But whilst I don’t enjoy running, I do really enjoy walking, and I’ve found this is something I actually stick to. I walk for the school drop off and try to walk for as many local journeys as I can. I like being outside, that there is no need to change into special workout clothes and once I’ve been walking for a while I find I get into a comfortable, almost meditative, flow with the rhythm of my steps.
If you remove the ‘should’ from your mind, is there a form of exercise that you might actually enjoy doing, regardless of whether it’s trendy or it works for other people.
Set goals if you want to. Or don’t bother.
Working out to reach a certain goal can be a great way to motivate you to exercise. And if you have specific health and fitness targets you’re best advised to seek the advice of a professional who can set you up with a specific programme to follow to help you reach those targets.
However, our society these days is very much goal-oriented, and there’s always so much focus on ‘getting’ and ‘achieving’ and that just doesn’t work for everyone. What if you were to remove goals from fitness and focus instead on a more mindful approach and concentrate on how certain types of movement make you feel instead?

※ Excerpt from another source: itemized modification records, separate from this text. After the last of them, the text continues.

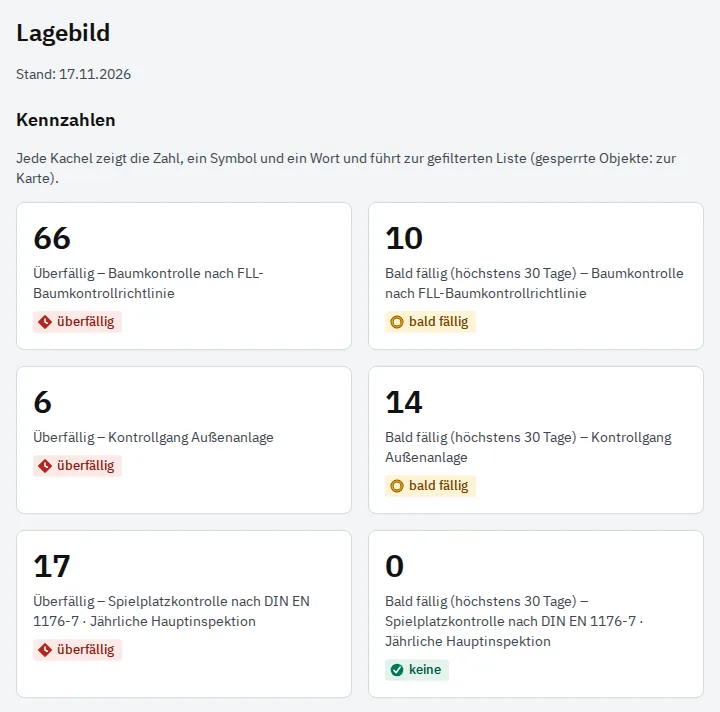
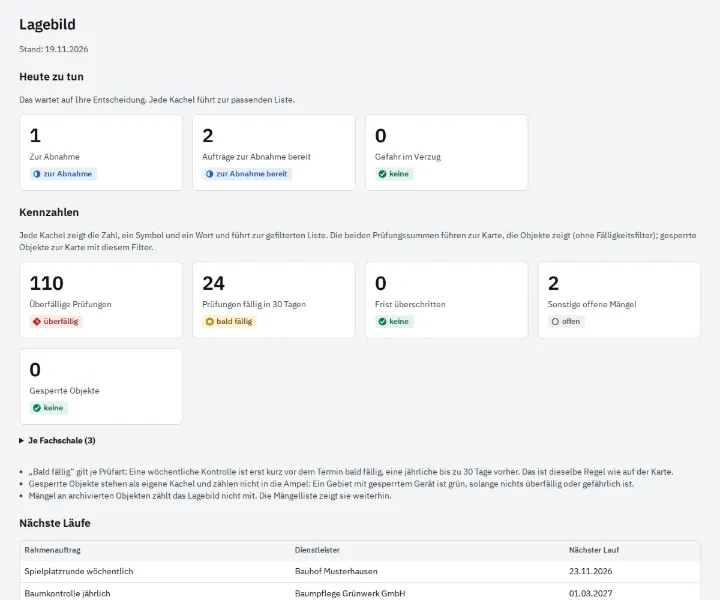
Website auf UX-Paket und Teilprojekt 9 aktualisiert
Neue Bilder (Lagebild-Hero mit „Heute zu tun“, Karte neues Layout, Auftrag anlegen,
Auftrags-Ergebnis, Nachweis), Texte zu Auftrag anlegen in drei Schritten, Ergebnis
mit Mängeln zuerst, Nachweis & Protokoll, Heute zu tun. Austauschprofile und
OGC API Features als Funktion statt „In Kürze“; README bereinigt.

diff --git a/index.html b/index.html
@@ -207,7 +207,6 @@ img{max-width:100%;height:auto;display:block}
 .tag-neu{background:var(--status-done-surface);color:var(--status-done-text)}
 .tag-offline{background:var(--brand-subtle);color:var(--brand)}
 .tag-ki{background:var(--status-progress-surface);color:var(--status-progress-text)}
-.tag-bald{background:var(--status-open-surface);color:var(--status-open-text);border:1px dashed var(--border-control)}
 .note{font-size:.95rem;color:var(--text-secondary);margin:1.5rem 0 0;max-width:52em}
 .pair{margin-top:3rem;max-width:960px}
 
@@ -243,7 +242,7 @@ th{font-weight:600;border-bottom:2px solid var(--text-primary)}
 td code{white-space:nowrap}
 .formats{display:flex;flex-wrap:wrap;gap:.5rem;margin:0 0 1.25rem;padding:0;list-style:none}
 .formats li{border:1px solid var(--border-control);border-radius:999px;padding:.15rem .7rem;font-weight:600;font-size:.88rem}
-.soon{border:1px dashed var(--border-control);border-radius:8px;padding:1rem 1.15rem;margin:1.5rem 0}
+.soon{border:1px solid var(--border-control);border-radius:8px;padding:1rem 1.15rem;margin:1.5rem 0}
 .soon p{margin:0;font-size:.97rem;color:var(--text-secondary)}
 .soon .tag{margin-bottom:.5rem}
 
@@ -297,7 +296,7 @@ footer p{margin:0 0 .4rem}
         </div>
         <p class="audience">Für Kommunen und Facility Management, Baumpflege- und Spielplatzdienstleister und den eigenen Bauhof.<br>Code unter EUPL-1.2, Fachschalen und Doku unter CC&nbsp;BY&nbsp;4.0.</p>
       </div>
-      <figure class="shot"><div class="shot-frame"><picture><source media="(max-width: 760px)" srcset="bilder/lagebild-720.webp" width="720" height="712"><img src="bilder/lagebild-1440.webp" width="1168" height="954" alt="Lagebild mit Kennzahlen-Kacheln: überfällige und bald fällige Kontrollen je Fachschale und Prüfart, offene Mängel, gesperrte Objekte, Aufträge zur Abnahme" fetchpriority="high" decoding="async"></picture></div><figcaption>Lagebild, die Startseite der FM. Darunter folgen nächste Läufe, Ampel je Gebiet und Termintreue. Demodaten.</figcaption></figure>
+      <figure class="shot"><div class="shot-frame"><picture><source media="(max-width: 760px)" srcset="bilder/lagebild-720.webp" width="720" height="600"><img src="bilder/lagebild-1440.webp" width="1440" height="1200" alt="Lagebild der FM: oben „Heute zu tun“ mit den Kacheln Zur Abnahme, Aufträge zur Abnahme bereit und Gefahr im Verzug, darunter Kennzahlen wie überfällige Prüfungen, Prüfungen fällig in 30 Tagen, offene Mängel und gesperrte Objekte, danach die nächsten Läufe der Rahmenaufträge" fetchpriority="high" decoding="async"></picture></div><figcaption>Lagebild, die Startseite der FM: oben „Heute zu tun“, darunter die Kennzahlen. Weiter unten folgen nächste Läufe, Ampel je Gebiet und Termintreue. Demodaten.</figcaption></figure>
     </div>
   </section>
 
@@ -311,15 +310,17 @@ footer p{margin:0 0 .4rem}
           <div class="step-text">
             <div class="step-no" aria-hidden="true">1</div>
             <h3>Bestand übernehmen, Auftrag erteilen.</h3>
-            <p>Bäume, Spielplätze und Spielgeräte kommen aus Ihrem Kataster. Auf der Karte wählen Sie Gebiet und fällige Objekte, Werkspur baut daraus ein Auftragspaket für den Dienstleister.</p>
+            <p>Bäume, Spielplätze und Spielgeräte kommen aus Ihrem Kataster. Der Auftrag entsteht in drei Schritten: Was wird geprüft, welche Objekte, wer und bis wann. Die Objekte wählen Sie auf der Karte, Werkspur baut daraus die Auftragsdatei für den Dienstleister.</p>
             <ul class="points">
               <li>Import aus GeoJSON, GeoPackage, CSV, Shapefile, KML, GML oder FlatGeobuf, mit Prüfbericht je Zeile vor dem Übernehmen</li>
               <li>Fälligkeit je Objekt, beim Spielplatz je Prüfart: Routine, operativ, Hauptinspektion</li>
-              <li>Auftrag mit Fachschale, Zeitraum, Dienstleister und auf Wunsch geforderter Qualifikation</li>
+              <li>Auftrag mit Fachschale, Zeitraum, Dienstleister und auf Wunsch geforderter Qualifikation; die Bezeichnung schlägt Werkspur aus Prüfart, Gebiet und Zeitraum vor</li>
+              <li>Offene Mängel an gewählten Objekten kommen angehakt mit und lassen sich abwählen, so wird nichts doppelt beauftragt</li>
+              <li>Eine feste Zusammenfassung mit „Entwurf anlegen“ bleibt beim Scrollen sichtbar, auch am Handy</li>
               <li>Rahmenaufträge legen wiederkehrende Kontrollen selbst an, wöchentlich bis jährlich</li>
             </ul>
           </div>
-          <figure class="shot"><div class="shot-frame"><picture><source media="(max-width: 760px)" srcset="bilder/auftrag-anlegen-720.webp" width="686" height="862"><img src="bilder/auftrag-anlegen-1440.webp" width="1134" height="581" alt="Karte zur Objektauswahl beim Anlegen eines Auftrags: 90 Bäume der Altstadt nach Stand, Legende mit Anzahlen, Knopf „Alle 90 angezeigten wählen“" loading="lazy" decoding="async"></picture></div><figcaption>Auftrag anlegen: Gebiet wählen, fällige Objekte auf der Karte auswählen.</figcaption></figure>
+          <figure class="shot"><div class="shot-frame"><picture><source media="(max-width: 760px)" srcset="bilder/auftrag-anlegen-720.webp" width="720" height="823"><img src="bilder/auftrag-anlegen-1440.webp" width="1440" height="1646" alt="Schritt „2. Welche Objekte?“ beim Anlegen eines Auftrags: Gebiet Altstadt, Stichtag, Karte mit 90 Bäumen nach Stand, darunter der Kasten Auswahl mit „90 Objekte gewählt, davon 39 überfällig, davon 0 mit Mangel“ und den Knöpfen „Alle 90 angezeigten wählen“ und „Auswahl leeren“" loading="lazy" decoding="async"></picture></div><figcaption>Auftrag anlegen, Schritt 2: Gebiet wählen, Objekte auf der Karte anklicken oder mit einem Rechteck auswählen. Der Kasten „Auswahl“ zählt mit.</figcaption></figure>
         </li>
         <li class="step">
           <div class="step-text">
@@ -373,21 +374,23 @@ footer p{margin:0 0 .4rem}
           <div class="step-text">
             <div class="step-no" aria-hidden="true">3</div>
             <h3>Rückgabe prüfen, Mängel beheben lassen.</h3>
-            <p>Der Dienstleister lädt die Rückgabe hoch. Werkspur übernimmt die Kontrollen, erkennt Konflikte und legt Mängel mit Frist an. Aus offenen Mängeln wird ein Maßnahmenauftrag, die Erledigung nimmt die FM ab.</p>
+            <p>Der Dienstleister lädt die Rückgabe hoch. Werkspur übernimmt die Kontrollen, erkennt Konflikte und legt Mängel mit Frist an. Die Auftragsseite zeigt das Ergebnis auf einen Blick, Mängel stehen zuerst. Aus offenen Mängeln wird ein Maßnahmenauftrag, die Erledigung nimmt die FM ab.</p>
             <ul class="points">
               <li>Feldweiser Abgleich: Was draußen erfasst wurde, geht nie verloren, echte Konflikte entscheidet ein Mensch</li>
               <li>Meldung „Ausgeführt“ mit Nachher-Foto, „Teilweise“ oder „Nicht möglich“ mit Bemerkung</li>
-              <li>Abnahme einzeln, gesammelt oder mit Begründung zurückgewiesen</li>
+              <li>Ergebniszeile mit „20 von 20 kontrolliert“, „4 Objekte mit Mangel“, Konflikten und Markierungen, darunter die Mängel mit Frist und Gefahr im Verzug</li>
+              <li>Alle Rückmeldungen je Objekt eingeklappt, jede mit allen Angaben aus der Rückgabe</li>
+              <li>Abnahme des Auftrags mit Namen und Zeit festgehalten, Erledigungen einzeln, gesammelt oder mit Begründung zurückgewiesen</li>
               <li>Rückmeldungen ohne geforderte Qualifikation werden angenommen und sichtbar markiert</li>
             </ul>
           </div>
-          <figure class="shot"><div class="shot-frame"><picture><source media="(max-width: 760px)" srcset="bilder/auftrag-rueckmeldungen-720.webp" width="720" height="1622"><img src="bilder/auftrag-rueckmeldungen-1440.webp" width="1168" height="1290" alt="Abgeschlossener Auftrag „Regelkontrolle Stadtpark“ mit Paketstand, Karte mit 16 kontrollierten Bäumen und 4 Mängeln und den ersten Rückmeldungen, eine davon mit Vermerk o. B." loading="lazy" decoding="async"></picture></div><figcaption>Auftrag nach der Rückgabe: Stand auf der Karte, Rückmeldungen je Baum, Abnahme und Nachweis.</figcaption></figure>
+          <figure class="shot"><div class="shot-frame"><picture><source media="(max-width: 760px)" srcset="bilder/auftrag-ergebnis-720.webp" width="720" height="281"><img src="bilder/auftrag-ergebnis-1440.webp" width="1440" height="562" alt="Abschnitt „Ergebnis“ eines abgeschlossenen Auftrags: Ergebniszeile mit „20 von 20 kontrolliert“, „4 Objekte mit Mangel“, 0 Konflikten, darunter die Tabelle „Mängel aus diesem Auftrag“ mit Objekt, Befund, Maßnahme, Frist, Gefahr im Verzug und Status" loading="lazy" decoding="async"></picture></div><figcaption>Ergebnis eines Auftrags nach der Rückgabe: Ergebniszeile, darunter die Mängel mit Frist. Die Tabelle ist hier auf zwei Zeilen gekürzt. Demodaten.</figcaption></figure>
         </li>
         <li class="step">
           <div class="step-text">
             <div class="step-no" aria-hidden="true">4</div>
             <h3>Nachweisen, prüfbar auch ohne Werkspur.</h3>
-            <p>Jedes Ereignis steht in einer unveränderbaren Hash-Kette je Organisation. Der Nachweis als PDF trägt den Kettenstand und einen Zeitstempel nach RFC&nbsp;3161.</p>
+            <p>Jedes Ereignis steht in einer unveränderbaren Hash-Kette je Organisation. Der Nachweis als PDF trägt den Kettenstand und einen Zeitstempel nach RFC&nbsp;3161. Auf jeder Auftragsseite liegt er im eingeklappten Bereich „Nachweis &amp; Protokoll“.</p>
             <ul class="points">
               <li>Nachweis je Auftrag, Objekt oder Gebiet mit Karte, Mängeln, Abnahme und Fotos mit SHA-256</li>
               <li>Das Zeitstempel-Token hängt am PDF und lässt sich mit <code>openssl ts -verify</code> prüfen</li>
@@ -395,7 +398,7 @@ footer p{margin:0 0 .4rem}
               <li>Ausstiegs-Export der ganzen Organisation, jederzeit und vollständig</li>
             </ul>
           </div>
-          <figure class="shot"><div class="shot-frame"><picture><source media="(max-width: 760px)" srcset="bilder/nachweis-720.webp" width="623" height="383"><img src="bilder/nachweis-1440.webp" width="1168" height="383" alt="Liste der Nachweise mit Umfang, Kettenstand „Kette geprüft“, Status und SHA-256-Prüfsumme je PDF" loading="lazy" decoding="async"></picture></div><figcaption>Nachweise mit Kettenstand und SHA-256. In der Testumgebung ist die Zeitstempelstelle abgeschaltet, im Betrieb steht hier der RFC-3161-Zeitstempel.</figcaption></figure>
+          <figure class="shot"><div class="shot-frame"><picture><source media="(max-width: 760px)" srcset="bilder/nachweis-720.webp" width="720" height="240"><img src="bilder/nachweis-1440.webp" width="1440" height="479" alt="Nachweis eines Auftrags als PDF-Bericht: Status „Fertig“, Stand mit Ereignisnummer und Hash, „Kette geprüft“, Zeitstempel, SHA-256-Prüfsumme mit Knopf „Kopieren“ und „Herunterladen“" loading="lazy" decoding="async"></picture></div><figcaption>Nachweis mit Kettenstand und SHA-256 im Bereich „Nachweis &amp; Protokoll“ des Auftrags. In der Testumgebung ist die Zeitstempelstelle abgeschaltet, im Betrieb steht hier der RFC-3161-Zeitstempel.</figcaption></figure>
         </li>
       </ol>
     </div>
@@ -407,26 +410,26 @@ footer p{margin:0 0 .4rem}
       <h2 id="fh">Vom Baumkataster bis zum Lagebericht.</h2>
       <p class="sec-lead">Zettel, Excel-Listen und Mails mit Fotos werden überflüssig. Die Weboberfläche läuft am Rechner, Tablet und Handy, alle Texte sind Deutsch.</p>
       <div class="grid">
-        <div class="cell"><span class="tag tag-neu">Neu</span><h3>Lagebild</h3><p>Startseite der FM: überfällige und bald fällige Kontrollen, offene Mängel nach Dringlichkeit, gesperrte Geräte, Ampel je Gebiet als Liste und Karte, Warnungen und Termintreue je Dienstleister.</p></div>
+        <div class="cell"><span class="tag tag-neu">Neu</span><h3>Lagebild</h3><p>Startseite der FM. Oben „Heute zu tun“: was auf Ihre Abnahme wartet und wo Gefahr im Verzug ist, jede Kachel führt zur passenden Liste. Darunter Kennzahlen zu überfälligen und bald fälligen Prüfungen, offenen Mängeln und gesperrten Objekten, dazu Ampel je Gebiet, Warnungen und Termintreue je Dienstleister.</p></div>
         <div class="cell"><span class="tag tag-neu">Neu</span><h3>Rahmenaufträge</h3><p>Wiederkehrende Kontrollen planen statt einzeln anlegen: je Fachschale, Prüfart, Gebiet und Dienstleister, als Entwurf oder automatisch freigegeben. Mit Vorschau des nächsten Laufs.</p></div>
         <div class="cell"><span class="tag tag-neu">Neu</span><h3>Lagebericht als PDF</h3><p>Stand der Verkehrssicherung zum Stichtag für Leitung und Gremien. Auf Knopfdruck oder monatlich, mit SHA-256 und Zeitstempel wie jeder Nachweis.</p></div>
         <div class="cell"><span class="tag tag-offline">Offline</span><h3>Feldarbeit in QField</h3><p>Auftragspakete mit GeoPackage, QGIS-Projekt und Formular. Werkspur-Leiste mit Fortschritt, „Nächster“ und Schnellerfassung o.&nbsp;B. Rückgabe als Datei oder über QFieldCloud.</p></div>
         <div class="cell"><h3>Baumkontrolle nach FLL</h3><p>Fachschale angelehnt an die FLL-Baumkontrollrichtlinie: Vitalität, Belaubung, Befunde, Maßnahmen mit Frist, Gefahr im Verzug und Kontrollintervall je Baum.</p></div>
         <div class="cell"><h3>Spielplätze nach DIN EN 1176-7</h3><p>Spielplätze und Spielgeräte mit drei Prüfarten: Routine (7 Tage), operativ (3 Monate), Hauptinspektion (12 Monate). Ein Gerät mit „Mangel – sperren“ bleibt gesperrt, bis der Mangel erledigt ist.</p></div>
-        <div class="cell"><h3>Maßnahmen und Abnahme</h3><p>Offene Mängel bündeln Sie zu einem Maßnahmenauftrag. Der Dienstleister sieht das Vorher-Foto und meldet mit Nachher-Foto zurück. Die FM nimmt ab, der Nachweis zeigt Meldung und Abnahme.</p></div>
+        <div class="cell"><h3>Maßnahmen und Abnahme</h3><p>Offene Mängel bündeln Sie zu einem Maßnahmenauftrag. Der Dienstleister sieht das Vorher-Foto und meldet mit Nachher-Foto zurück. Die FM nimmt ab, der Nachweis zeigt Meldung und Abnahme. „Zur Abnahme“ zeigt je Mangel Befund, Frist und Gefahr im Verzug mit Vorher- und Nachher-Foto.</p></div>
         <div class="cell"><h3>Qualifikation</h3><p>Dienstleister führen Mitarbeitende mit Qualifikationen, etwa FLL-zertifizierter Baumkontrolleur oder Spielplatzprüfer nach DIN 79161. Der Nachweis nennt die Qualifikation am Kontrolltag.</p></div>
         <div class="cell"><h3>Eigener Bauhof</h3><p>Der Bauhof bekommt Aufträge wie ein Dienstleister. Die FM legt Betrieb und Konten selbst an, jedes Konto setzt sein Passwort über einen Link, der nur einmal gilt.</p></div>
-        <div class="cell"><h3>Karte mit Bearbeitungsstand</h3><p>Objekte nach Stand eingefärbt, Gebietsumrisse, Legende mit Anzahlen. Hintergrund amtlich von basemap.de, Landes-Luftbilder per WMS einstellbar.</p></div>
+        <div class="cell"><h3>Karte mit Bearbeitungsstand</h3><p>Objekte nach Stand eingefärbt, Gebietsumrisse, Legende mit Anzahlen. Ein Klick auf ein Objekt öffnet die Seitenleiste „Objektdetails“, am Handy ein Bottom Sheet. Hintergrund amtlich von basemap.de, Landes-Luftbilder per WMS einstellbar.</p></div>
         <div class="cell"><h3>Fachschalen</h3><p>Gewerke als lesbare YAML-Dateien, versioniert und nach Veröffentlichung unveränderbar. Ein Nachweis belegt, welche Fassung galt. Mitgeliefert: Baumkontrolle, Spielplatz, Kontrollgang.</p></div>
         <div class="cell"><span class="tag tag-ki">KI</span><h3>KI-Assistent über MCP</h3><p>Fragen Sie in Claude oder einem anderen KI-Assistenten: „Welche Baumkontrollen in der Altstadt sind überfällig?“ Der Assistent sieht nur, was Sie sehen dürfen. Aufträge entwirft er, freigeben kann nur ein Mensch.</p></div>
         <div class="cell"><h3>Datenschutz eingebaut</h3><p>Namen werden nach der Frist pseudonymisiert, Fotos lassen sich löschen, die Kette bleibt gültig. Termintreue wertet Werkspur nur je Organisation aus, nie je Person.</p></div>
         <div class="cell"><h3>Mehrere Organisationen</h3><p>Eine Instanz trägt beliebig viele FM und Dienstleister. Ein Dienstleister sieht alle Aufträge seiner Auftraggeber in einer Liste, aber nur die Objekte seiner Aufträge.</p></div>
-        <div class="cell"><span class="tag tag-bald">In Kürze</span><h3>Austauschprofile und Kartendienst</h3><p>Bestandsdaten im Format fremder Kataster ein- und ausspielen, etwa der Open-Data-Baumkataster von Berlin und Dortmund. Das kommunale GIS liest den Kontrollstand über OGC API Features.</p></div>
+        <div class="cell"><span class="tag tag-neu">Neu</span><h3>Austauschprofile und Kartendienst</h3><p>Bestandsdaten im Format fremder Kataster ein- und ausspielen: mitgeliefert sind die Open-Data-Profile Berlin und Dortmund. Das kommunale GIS liest den Kontrollstand live über OGC API Features, QGIS und ArcGIS über Dienstzugänge, die Sie jederzeit widerrufen. Der Dienst besteht den offiziellen OGC-Konformitätstest.</p></div>
       </div>
       <p class="note">Fachschalen bilden Richtlinien und Normen ab, ersetzen sie aber nicht. Intervalle und Wertelisten sind Vorschläge, die Sie vor dem Einsatz fachlich prüfen.</p>
 
       <div class="pair">
-        <figure class="shot"><div class="shot-frame"><picture><source media="(max-width: 760px)" srcset="bilder/karte-720.webp" width="720" height="775"><img src="bilder/karte-1440.webp" width="1168" height="737" alt="Karte mit 238 Objekten der Demodaten als Statussymbole in drei Gebieten, daneben die Legende mit Anzahlen je Stand" loading="lazy" decoding="async"></picture></div><figcaption>Karte mit Bearbeitungsstand: gesperrt, Mangel, überfällig, bald fällig, in Ordnung. Testaufnahme ohne Hintergrundkarte, im Betrieb liegt basemap.de darunter.</figcaption></figure>
+        <figure class="shot"><div class="shot-frame"><picture><source media="(max-width: 760px)" srcset="bilder/karte-720.webp" width="720" height="597"><img src="bilder/karte-1440.webp" width="1440" height="1194" alt="Karte ohne gewähltes Objekt: Filter Gebiet und Fachschale, 238 Objekte der Demodaten als Statussymbole in drei gestrichelt umrandeten Gebieten, daneben die Legende mit Anzahlen je Stand" loading="lazy" decoding="async"></picture></div><figcaption>Karte mit Bearbeitungsstand: gesperrt, Mangel, überfällig, bald fällig, in Ordnung. Testaufnahme ohne Hintergrundkarte, im Betrieb liegt basemap.de darunter.</figcaption></figure>
       </div>
 
       <h3 class="roles-title">Wer was macht</h3>
@@ -497,8 +500,8 @@ docker compose exec app python manage.py demodaten_laden</code></pre>
           <li>GeoJSON</li><li>GeoPackage</li><li>CSV</li><li>Shapefile</li><li>KML</li><li>GML</li><li>FlatGeobuf</li><li>PDF</li><li>QGIS-Projekt</li>
         </ul>
         <div class="soon">
-          <span class="tag tag-bald">In Kürze</span>
-          <p>Austauschprofile für fremde Kataster (mitgeliefert: Open-Data-Baumkataster Berlin und Dortmund) und OGC API Features, damit QGIS und ArcGIS den Kontrollstand live lesen.</p>
+          <span class="tag tag-neu">Neu</span>
+          <p>Austauschprofile für fremde Kataster (mitgeliefert: Open-Data-Profile Berlin und Dortmund) und ein Kartendienst nach OGC API Features: QGIS und ArcGIS lesen den Kontrollstand live, mit Dienstzugang oder, wenn Sie es einschalten, als Open Data. Der Dienst hat den offiziellen OGC-Konformitätstest bestanden.</p>
         </div>
       </div>
       <div>

diff --git a/README.md b/README.md
@@ -35,8 +35,6 @@ einer eigenen Domain (dann `CNAME`-Datei ergänzen).
   vor dem Veröffentlichen anlegen oder die Links in `index.html` anpassen (Suchen nach
   `BroetzensIT-CattlesCows/werkspur`). Der Installationsblock unter „Selbst betreiben“ nutzt
   `git clone` dieses Repositorys.
-- **„In Kürze“:** Austauschprofile und OGC API Features (Teilprojekt 9) sind als „In Kürze“
-  gekennzeichnet. Nach Fertigstellung die Marken in „Neu“ ändern.
 - **og:image** ist relativ angegeben; manche Dienste verlangen eine absolute URL. Nach dem
   Veröffentlichen ggf. auf die volle Pages-Adresse setzen.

How can you fit exercise into your day?
A lot of people find that it’s much easier to fit movement into their day if they make it part of their commute. If you have an office-based job, is there a way you can walk or cycle to work (or even part of the way). Or how about a brisk walk at lunch time? You’ll probably find you are more effective in your working day if you are able to take a break from your desk regularly anyway.
If you work from home can you get up a little earlier and fit in something before you start work? Or perhaps 20 minutes of exercise after you’ve put the kids to bed? What about some simple bodyweight exercises or stretching while winding down in front of Netflix in the evening.
As a mum, my time is limited, and I find uninterrupted time is pretty much non-existent, so what works for me at the moment is to get my exercise done first thing in the morning before the rest of the house wakes up. Yes, this does mean I’ve had to re-jig my schedule so that I’m early to bed and early to rise, but making time to move is important to me, and having some time to myself everyday helps get my head in the right place (well, most of the time).
It takes a little time to form a new habit. The first two weeks of getting up early were a bit of struggle, but after a little while I began to get used to my new routine and it required a lot less mental energy to ease myself from bed each day. Yes, of course I would rather stay in bed, but I feel really great after my workout so it’s for me it’s worth it.
You really don’t need to have hours available, 10, 20, 30 mins sessions are a great start, even splitting your time might work well for your schedule eg: 1 couple of 10 min sessions twice a day. Do what you can, adapt day-to-day if you need to. Be kind to yourself and your precious body. Really, something is better than nothing.
Try something different
There are so many great alternatives to gyms and pounding the pavements. Here are some of our favourite kinder forms of exercise (these aren’t sponsored links, just accounts we think are doing great things!)
Carolina offers a more mindful approach to movement with gentle, guided flow-based pilates and yoga inspired routine. It’s certainly a refreshing alternative to reps and sets that feature so heavily in many fitness programmes.
GMB Fitness have a really refreshing approach which focuses much more on movement quality than purely fitness for fitness sake, promoting building a body for longevity, rather than aesthetics. If you’ve always dreamt of achieving a pull-up or push up then check out GMB for safe and achievable progressions.
Paola is a professional Pilates instructor, based in Milan. Paola’s workouts promote slow and thoughtful movement. Many of Paola’s routines shun rep ranges and sets, instead encouraging you to flow with your body’s own capabilities.